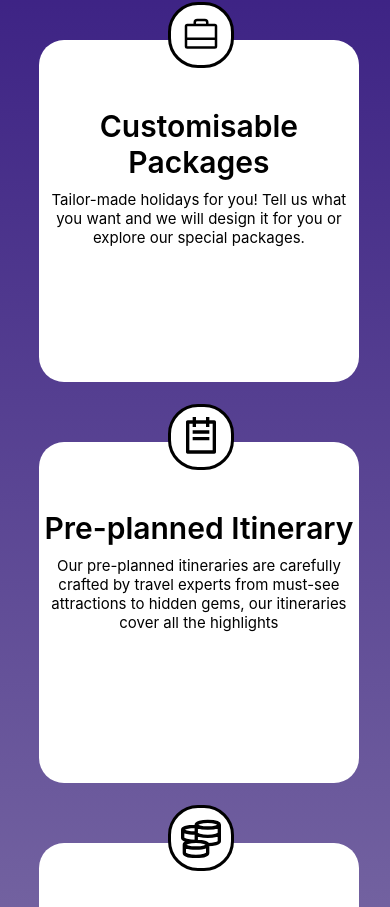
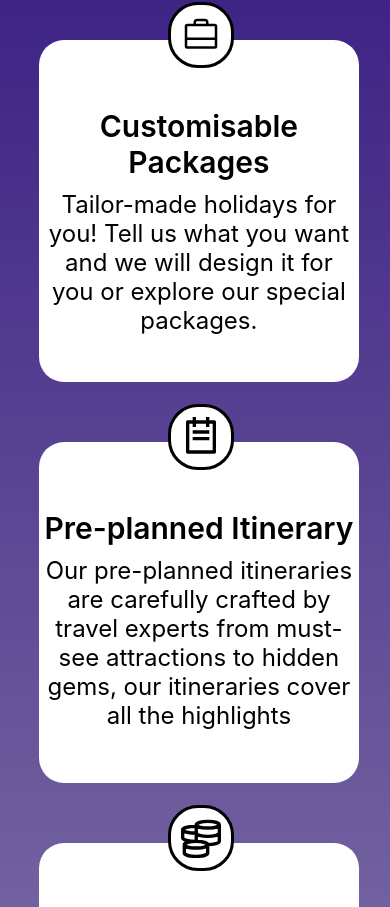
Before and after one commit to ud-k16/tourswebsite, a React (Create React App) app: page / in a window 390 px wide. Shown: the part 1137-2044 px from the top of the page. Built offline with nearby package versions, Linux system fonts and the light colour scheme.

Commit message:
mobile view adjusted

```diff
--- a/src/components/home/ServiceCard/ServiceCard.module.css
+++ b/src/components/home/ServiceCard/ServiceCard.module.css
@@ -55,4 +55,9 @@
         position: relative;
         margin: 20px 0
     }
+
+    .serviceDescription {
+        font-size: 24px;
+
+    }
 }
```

Problem description> From the entries, report each line that includes the word "home".

Task result>
--- a/src/components/home/ServiceCard/ServiceCard.module.css
+++ b/src/components/home/ServiceCard/ServiceCard.module.css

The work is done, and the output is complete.